| Directions for this task |
Work through the listing below, copying each line that carries the word "return".

※ ※ ※

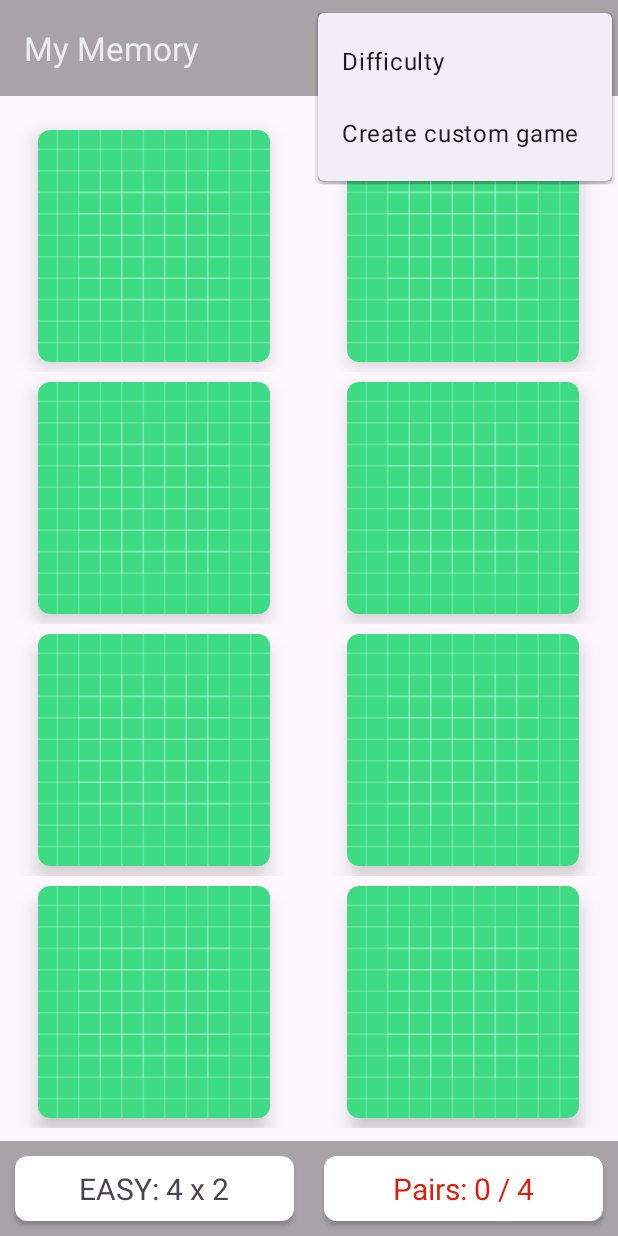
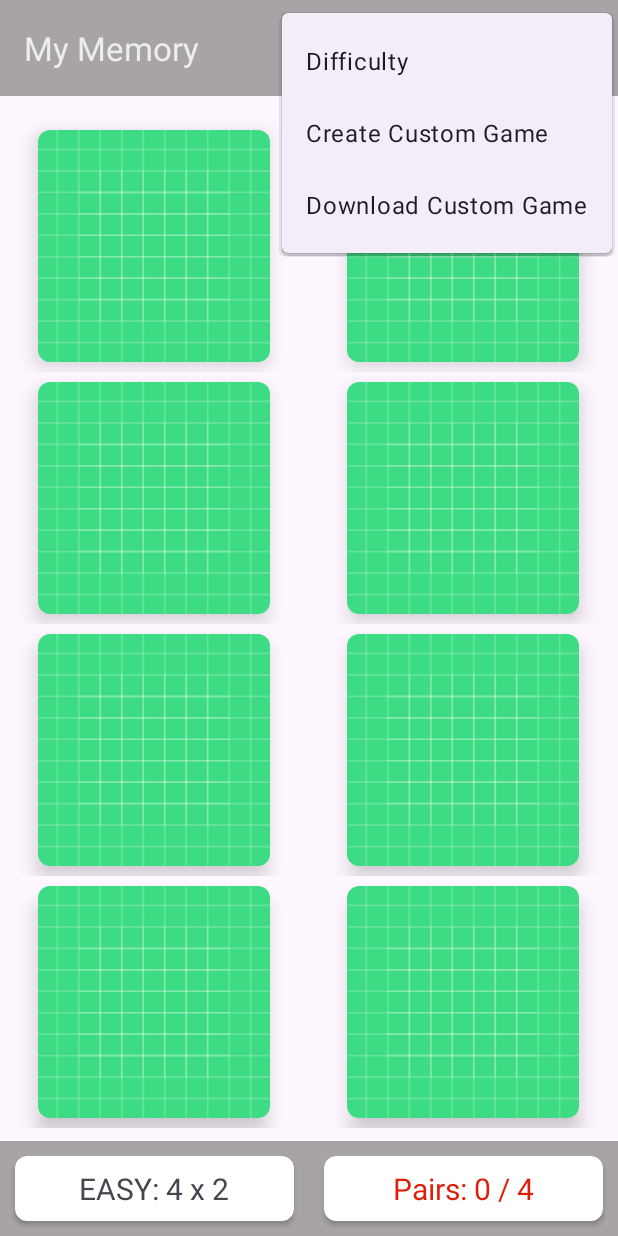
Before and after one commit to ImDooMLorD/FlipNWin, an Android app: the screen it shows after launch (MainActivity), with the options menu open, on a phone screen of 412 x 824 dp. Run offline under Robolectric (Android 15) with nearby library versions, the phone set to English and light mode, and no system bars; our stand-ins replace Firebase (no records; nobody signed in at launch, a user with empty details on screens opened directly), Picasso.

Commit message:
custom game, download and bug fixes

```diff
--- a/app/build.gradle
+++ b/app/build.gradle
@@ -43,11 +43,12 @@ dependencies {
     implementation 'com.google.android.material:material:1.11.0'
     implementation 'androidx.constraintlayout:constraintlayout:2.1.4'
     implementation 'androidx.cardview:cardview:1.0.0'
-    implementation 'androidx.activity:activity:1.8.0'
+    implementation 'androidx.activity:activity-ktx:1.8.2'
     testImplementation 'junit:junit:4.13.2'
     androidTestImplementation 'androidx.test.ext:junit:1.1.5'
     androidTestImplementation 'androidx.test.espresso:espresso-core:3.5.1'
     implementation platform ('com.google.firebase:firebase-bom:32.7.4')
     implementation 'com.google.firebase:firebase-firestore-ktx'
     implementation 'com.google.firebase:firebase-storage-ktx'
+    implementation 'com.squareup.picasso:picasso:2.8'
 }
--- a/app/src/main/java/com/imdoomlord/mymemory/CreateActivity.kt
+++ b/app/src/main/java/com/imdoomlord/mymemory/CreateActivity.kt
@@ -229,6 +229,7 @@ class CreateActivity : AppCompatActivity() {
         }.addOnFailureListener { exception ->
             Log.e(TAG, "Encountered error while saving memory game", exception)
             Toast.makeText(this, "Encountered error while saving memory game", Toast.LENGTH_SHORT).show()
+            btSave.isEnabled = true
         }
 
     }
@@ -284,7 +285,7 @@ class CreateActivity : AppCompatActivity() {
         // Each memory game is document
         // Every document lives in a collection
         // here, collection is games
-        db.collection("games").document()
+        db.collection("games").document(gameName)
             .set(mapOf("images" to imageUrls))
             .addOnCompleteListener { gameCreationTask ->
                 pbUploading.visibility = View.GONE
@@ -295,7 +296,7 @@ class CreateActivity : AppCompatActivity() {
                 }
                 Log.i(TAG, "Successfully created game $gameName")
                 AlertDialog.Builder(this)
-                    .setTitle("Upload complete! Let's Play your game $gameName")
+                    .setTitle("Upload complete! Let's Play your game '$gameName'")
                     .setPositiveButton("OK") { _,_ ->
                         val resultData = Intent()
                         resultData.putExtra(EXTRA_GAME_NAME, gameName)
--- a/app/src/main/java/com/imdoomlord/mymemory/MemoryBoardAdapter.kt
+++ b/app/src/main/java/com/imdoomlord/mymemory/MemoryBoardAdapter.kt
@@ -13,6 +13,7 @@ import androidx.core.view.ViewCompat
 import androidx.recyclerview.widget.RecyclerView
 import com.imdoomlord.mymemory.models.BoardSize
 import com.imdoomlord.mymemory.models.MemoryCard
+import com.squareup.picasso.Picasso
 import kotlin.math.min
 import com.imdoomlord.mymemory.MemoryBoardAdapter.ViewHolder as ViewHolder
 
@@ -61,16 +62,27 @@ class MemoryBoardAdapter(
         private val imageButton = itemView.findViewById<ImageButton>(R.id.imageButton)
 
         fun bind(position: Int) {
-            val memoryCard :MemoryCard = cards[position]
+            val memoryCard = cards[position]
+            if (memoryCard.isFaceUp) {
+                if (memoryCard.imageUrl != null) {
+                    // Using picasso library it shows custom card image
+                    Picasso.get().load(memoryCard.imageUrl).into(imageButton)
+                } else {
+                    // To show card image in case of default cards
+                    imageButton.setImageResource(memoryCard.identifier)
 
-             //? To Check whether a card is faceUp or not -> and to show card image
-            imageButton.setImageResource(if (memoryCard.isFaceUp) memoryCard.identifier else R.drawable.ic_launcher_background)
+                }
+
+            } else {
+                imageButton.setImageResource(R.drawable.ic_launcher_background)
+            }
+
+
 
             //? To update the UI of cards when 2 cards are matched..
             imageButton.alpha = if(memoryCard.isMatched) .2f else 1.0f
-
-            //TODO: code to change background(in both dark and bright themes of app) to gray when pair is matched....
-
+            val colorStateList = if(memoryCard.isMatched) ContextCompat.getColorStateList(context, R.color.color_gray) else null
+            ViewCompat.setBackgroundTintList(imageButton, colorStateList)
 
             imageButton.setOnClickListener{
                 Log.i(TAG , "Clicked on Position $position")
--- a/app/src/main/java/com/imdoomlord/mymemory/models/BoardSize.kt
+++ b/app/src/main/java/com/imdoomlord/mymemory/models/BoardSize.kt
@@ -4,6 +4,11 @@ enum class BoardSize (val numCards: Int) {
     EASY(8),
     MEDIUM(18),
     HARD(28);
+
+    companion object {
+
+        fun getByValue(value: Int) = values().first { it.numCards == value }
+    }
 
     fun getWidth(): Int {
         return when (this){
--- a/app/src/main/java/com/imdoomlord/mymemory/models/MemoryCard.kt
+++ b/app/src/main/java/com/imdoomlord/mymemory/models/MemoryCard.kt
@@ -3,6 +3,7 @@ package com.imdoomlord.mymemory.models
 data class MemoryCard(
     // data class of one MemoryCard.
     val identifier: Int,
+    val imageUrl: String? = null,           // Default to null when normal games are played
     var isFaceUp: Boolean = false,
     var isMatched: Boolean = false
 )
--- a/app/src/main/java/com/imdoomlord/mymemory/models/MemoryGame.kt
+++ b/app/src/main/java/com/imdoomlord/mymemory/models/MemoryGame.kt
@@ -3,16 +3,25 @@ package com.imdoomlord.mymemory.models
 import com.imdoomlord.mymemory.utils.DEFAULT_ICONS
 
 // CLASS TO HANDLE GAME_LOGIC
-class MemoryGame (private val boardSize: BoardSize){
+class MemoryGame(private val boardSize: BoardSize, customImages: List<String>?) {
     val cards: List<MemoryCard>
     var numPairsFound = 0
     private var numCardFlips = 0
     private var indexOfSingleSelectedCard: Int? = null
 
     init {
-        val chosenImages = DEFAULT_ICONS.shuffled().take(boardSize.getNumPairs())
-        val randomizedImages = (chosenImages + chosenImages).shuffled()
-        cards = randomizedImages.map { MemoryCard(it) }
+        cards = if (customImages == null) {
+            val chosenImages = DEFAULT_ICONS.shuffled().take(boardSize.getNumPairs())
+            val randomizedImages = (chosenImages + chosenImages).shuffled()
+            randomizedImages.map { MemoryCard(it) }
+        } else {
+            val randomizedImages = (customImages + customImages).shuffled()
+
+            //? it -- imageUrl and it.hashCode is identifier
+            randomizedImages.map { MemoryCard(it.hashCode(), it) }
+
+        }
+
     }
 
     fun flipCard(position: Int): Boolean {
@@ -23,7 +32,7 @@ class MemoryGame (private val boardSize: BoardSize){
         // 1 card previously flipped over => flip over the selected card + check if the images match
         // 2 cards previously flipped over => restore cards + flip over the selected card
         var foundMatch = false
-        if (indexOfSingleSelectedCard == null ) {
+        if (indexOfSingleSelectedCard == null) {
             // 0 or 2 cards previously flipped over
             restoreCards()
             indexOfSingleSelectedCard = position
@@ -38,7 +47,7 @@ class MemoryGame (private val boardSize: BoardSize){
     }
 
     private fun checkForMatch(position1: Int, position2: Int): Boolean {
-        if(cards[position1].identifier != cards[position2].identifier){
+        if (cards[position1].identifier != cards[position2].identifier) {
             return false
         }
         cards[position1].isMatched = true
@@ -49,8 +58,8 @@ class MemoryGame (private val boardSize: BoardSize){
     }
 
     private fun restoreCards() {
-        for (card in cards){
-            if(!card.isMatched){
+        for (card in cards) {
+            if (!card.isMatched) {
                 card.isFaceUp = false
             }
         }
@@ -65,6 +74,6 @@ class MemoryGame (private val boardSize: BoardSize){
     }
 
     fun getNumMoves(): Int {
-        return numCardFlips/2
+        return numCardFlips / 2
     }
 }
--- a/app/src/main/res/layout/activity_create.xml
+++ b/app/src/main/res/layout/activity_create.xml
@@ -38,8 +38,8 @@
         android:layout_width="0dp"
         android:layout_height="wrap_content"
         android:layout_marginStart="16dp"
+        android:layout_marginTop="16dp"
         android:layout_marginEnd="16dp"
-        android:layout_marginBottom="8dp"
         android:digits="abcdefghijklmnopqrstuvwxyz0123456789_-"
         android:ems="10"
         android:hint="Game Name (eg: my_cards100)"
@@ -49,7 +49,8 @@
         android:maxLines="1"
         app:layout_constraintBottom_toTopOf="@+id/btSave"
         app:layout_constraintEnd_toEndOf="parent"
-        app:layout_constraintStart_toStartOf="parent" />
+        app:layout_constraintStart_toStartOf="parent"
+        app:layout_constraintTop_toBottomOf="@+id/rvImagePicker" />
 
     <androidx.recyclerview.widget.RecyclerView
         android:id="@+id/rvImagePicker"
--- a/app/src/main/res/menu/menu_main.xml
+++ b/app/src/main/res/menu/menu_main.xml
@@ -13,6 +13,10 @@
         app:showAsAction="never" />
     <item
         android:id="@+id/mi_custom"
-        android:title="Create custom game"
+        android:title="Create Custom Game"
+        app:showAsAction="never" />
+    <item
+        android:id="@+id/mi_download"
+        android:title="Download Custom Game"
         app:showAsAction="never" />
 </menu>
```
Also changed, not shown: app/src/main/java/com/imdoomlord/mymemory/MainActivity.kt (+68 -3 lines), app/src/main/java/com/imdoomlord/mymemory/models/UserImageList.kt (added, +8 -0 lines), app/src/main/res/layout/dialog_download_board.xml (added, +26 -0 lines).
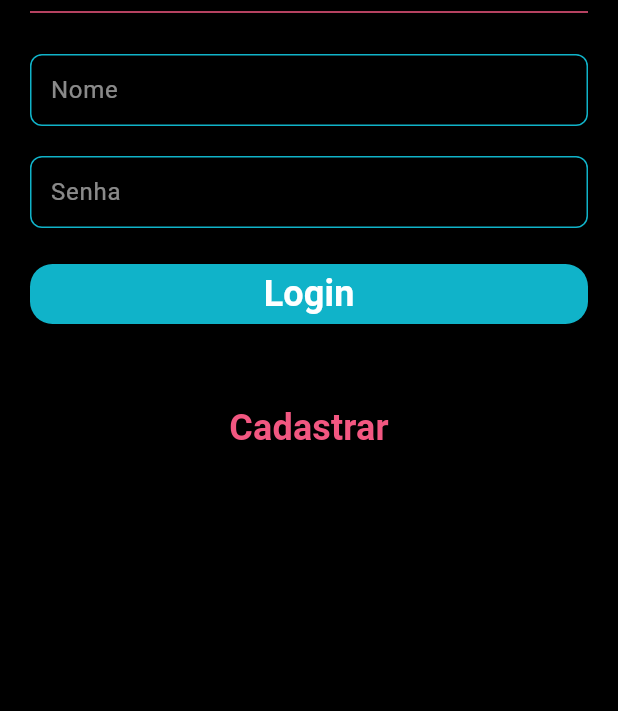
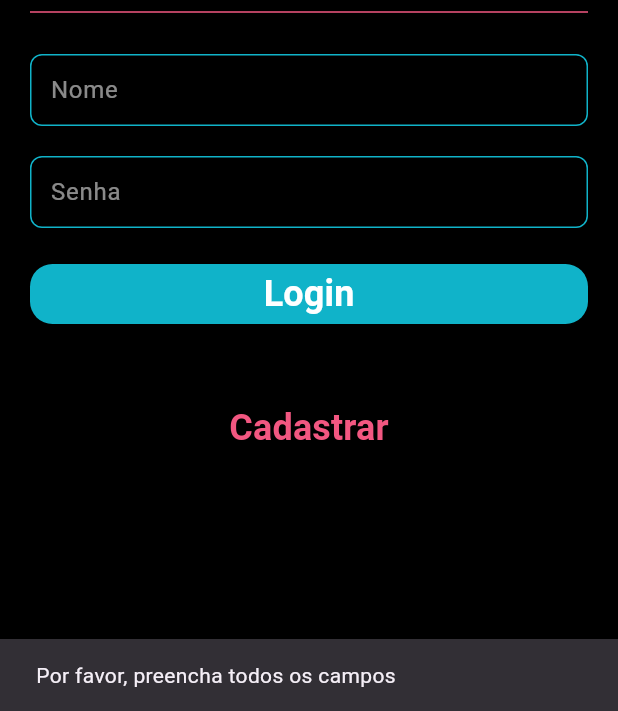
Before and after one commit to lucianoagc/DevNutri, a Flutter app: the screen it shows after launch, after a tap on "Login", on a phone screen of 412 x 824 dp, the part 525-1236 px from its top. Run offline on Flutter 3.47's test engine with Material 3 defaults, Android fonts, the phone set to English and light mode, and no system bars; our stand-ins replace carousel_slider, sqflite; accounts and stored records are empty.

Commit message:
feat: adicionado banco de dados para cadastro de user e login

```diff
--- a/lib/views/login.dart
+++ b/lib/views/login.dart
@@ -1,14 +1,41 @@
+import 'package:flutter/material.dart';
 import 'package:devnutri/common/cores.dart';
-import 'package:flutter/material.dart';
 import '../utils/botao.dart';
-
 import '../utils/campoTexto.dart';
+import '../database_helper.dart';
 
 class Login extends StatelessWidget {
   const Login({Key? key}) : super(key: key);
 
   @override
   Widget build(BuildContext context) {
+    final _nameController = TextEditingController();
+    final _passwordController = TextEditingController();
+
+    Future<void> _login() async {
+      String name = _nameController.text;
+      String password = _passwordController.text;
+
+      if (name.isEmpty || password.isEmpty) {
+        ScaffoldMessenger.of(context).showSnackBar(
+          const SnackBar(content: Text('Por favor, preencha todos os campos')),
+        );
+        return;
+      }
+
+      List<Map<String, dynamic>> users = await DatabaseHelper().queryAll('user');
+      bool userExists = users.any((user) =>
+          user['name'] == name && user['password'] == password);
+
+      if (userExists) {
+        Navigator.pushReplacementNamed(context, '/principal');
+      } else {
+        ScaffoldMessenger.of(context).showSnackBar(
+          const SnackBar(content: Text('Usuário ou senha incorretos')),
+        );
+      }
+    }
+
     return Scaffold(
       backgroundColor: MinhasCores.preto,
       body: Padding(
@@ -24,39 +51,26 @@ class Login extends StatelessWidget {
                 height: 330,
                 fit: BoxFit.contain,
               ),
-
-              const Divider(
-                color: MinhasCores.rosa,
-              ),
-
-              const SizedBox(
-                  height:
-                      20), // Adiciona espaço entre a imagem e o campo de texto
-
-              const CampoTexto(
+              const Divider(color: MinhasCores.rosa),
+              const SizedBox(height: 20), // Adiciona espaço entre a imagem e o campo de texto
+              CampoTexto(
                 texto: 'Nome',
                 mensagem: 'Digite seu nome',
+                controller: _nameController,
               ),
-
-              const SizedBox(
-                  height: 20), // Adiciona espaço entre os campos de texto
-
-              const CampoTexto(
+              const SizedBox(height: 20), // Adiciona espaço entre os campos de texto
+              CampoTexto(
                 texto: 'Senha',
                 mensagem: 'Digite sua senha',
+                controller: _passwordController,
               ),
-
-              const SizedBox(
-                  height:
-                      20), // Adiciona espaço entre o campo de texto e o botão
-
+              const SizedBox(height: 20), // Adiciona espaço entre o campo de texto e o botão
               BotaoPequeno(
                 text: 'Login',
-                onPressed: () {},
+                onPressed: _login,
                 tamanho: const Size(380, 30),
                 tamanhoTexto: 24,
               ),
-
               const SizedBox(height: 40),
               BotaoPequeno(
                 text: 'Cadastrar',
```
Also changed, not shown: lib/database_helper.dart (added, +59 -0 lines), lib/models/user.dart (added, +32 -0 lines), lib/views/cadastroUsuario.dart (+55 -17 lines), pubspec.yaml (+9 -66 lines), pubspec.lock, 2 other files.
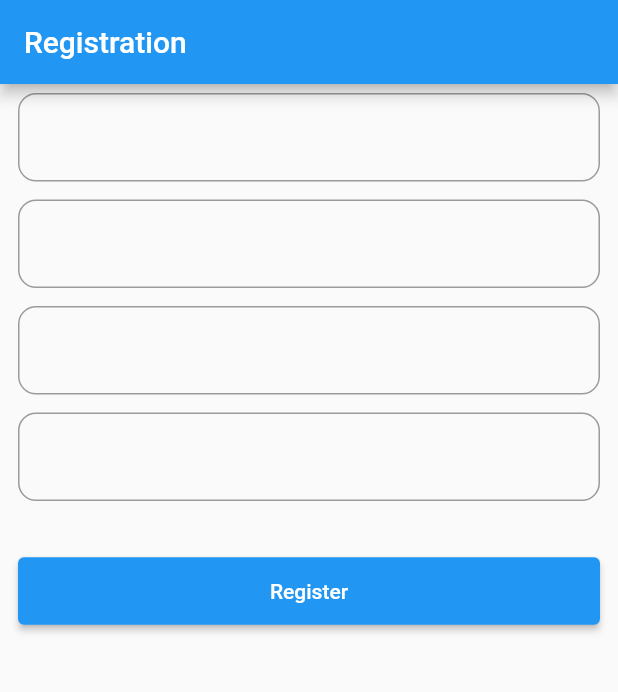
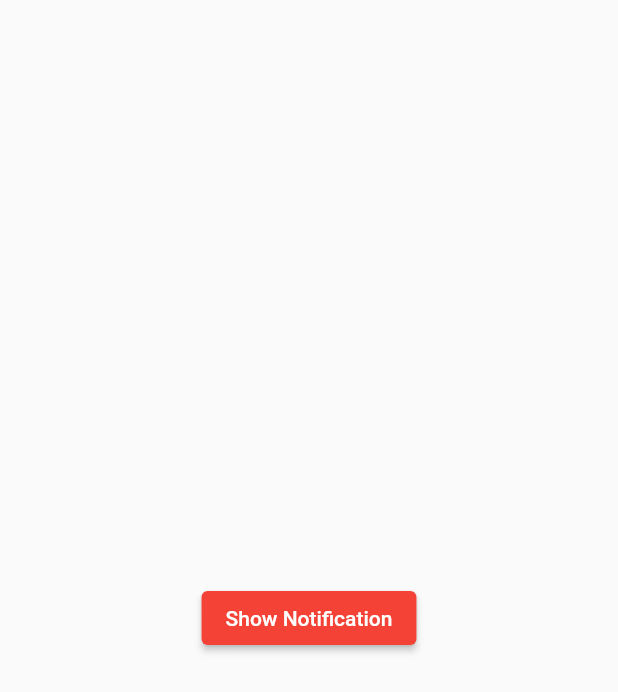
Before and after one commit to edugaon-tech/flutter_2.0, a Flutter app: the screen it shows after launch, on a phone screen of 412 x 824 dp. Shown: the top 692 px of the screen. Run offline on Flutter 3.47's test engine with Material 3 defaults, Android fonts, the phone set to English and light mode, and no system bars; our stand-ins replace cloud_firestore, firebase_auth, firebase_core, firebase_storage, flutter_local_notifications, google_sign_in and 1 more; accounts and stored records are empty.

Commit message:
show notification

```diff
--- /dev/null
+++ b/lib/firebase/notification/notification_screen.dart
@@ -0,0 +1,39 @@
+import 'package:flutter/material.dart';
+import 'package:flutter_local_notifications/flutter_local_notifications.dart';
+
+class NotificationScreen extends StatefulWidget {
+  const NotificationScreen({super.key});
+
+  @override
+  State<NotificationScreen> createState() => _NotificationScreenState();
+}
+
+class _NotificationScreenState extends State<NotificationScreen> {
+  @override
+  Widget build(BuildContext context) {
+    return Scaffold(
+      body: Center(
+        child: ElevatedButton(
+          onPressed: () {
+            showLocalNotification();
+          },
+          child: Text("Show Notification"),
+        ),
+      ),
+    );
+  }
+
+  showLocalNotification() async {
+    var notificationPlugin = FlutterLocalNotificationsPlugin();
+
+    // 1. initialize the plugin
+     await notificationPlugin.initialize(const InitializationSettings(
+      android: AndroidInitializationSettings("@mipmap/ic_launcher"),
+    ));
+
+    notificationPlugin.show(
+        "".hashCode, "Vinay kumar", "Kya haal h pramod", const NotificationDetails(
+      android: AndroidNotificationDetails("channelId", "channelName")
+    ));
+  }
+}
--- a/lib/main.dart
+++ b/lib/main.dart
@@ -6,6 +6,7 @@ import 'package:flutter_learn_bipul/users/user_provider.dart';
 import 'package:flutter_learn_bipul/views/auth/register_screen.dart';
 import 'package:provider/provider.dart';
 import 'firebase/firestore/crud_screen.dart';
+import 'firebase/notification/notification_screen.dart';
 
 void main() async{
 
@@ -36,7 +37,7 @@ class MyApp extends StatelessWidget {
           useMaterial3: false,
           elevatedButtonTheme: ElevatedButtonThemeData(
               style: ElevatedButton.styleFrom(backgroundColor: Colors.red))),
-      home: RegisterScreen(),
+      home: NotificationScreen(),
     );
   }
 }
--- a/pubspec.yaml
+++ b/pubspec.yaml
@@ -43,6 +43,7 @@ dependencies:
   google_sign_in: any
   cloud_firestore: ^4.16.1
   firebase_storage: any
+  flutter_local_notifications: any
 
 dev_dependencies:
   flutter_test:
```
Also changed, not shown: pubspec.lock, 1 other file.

※ ※ ※

| Output of the task |
         return when (this){
             return false
-        return numCardFlips/2
+        return numCardFlips / 2
+        return;
     return Scaffold(
+    return Scaffold(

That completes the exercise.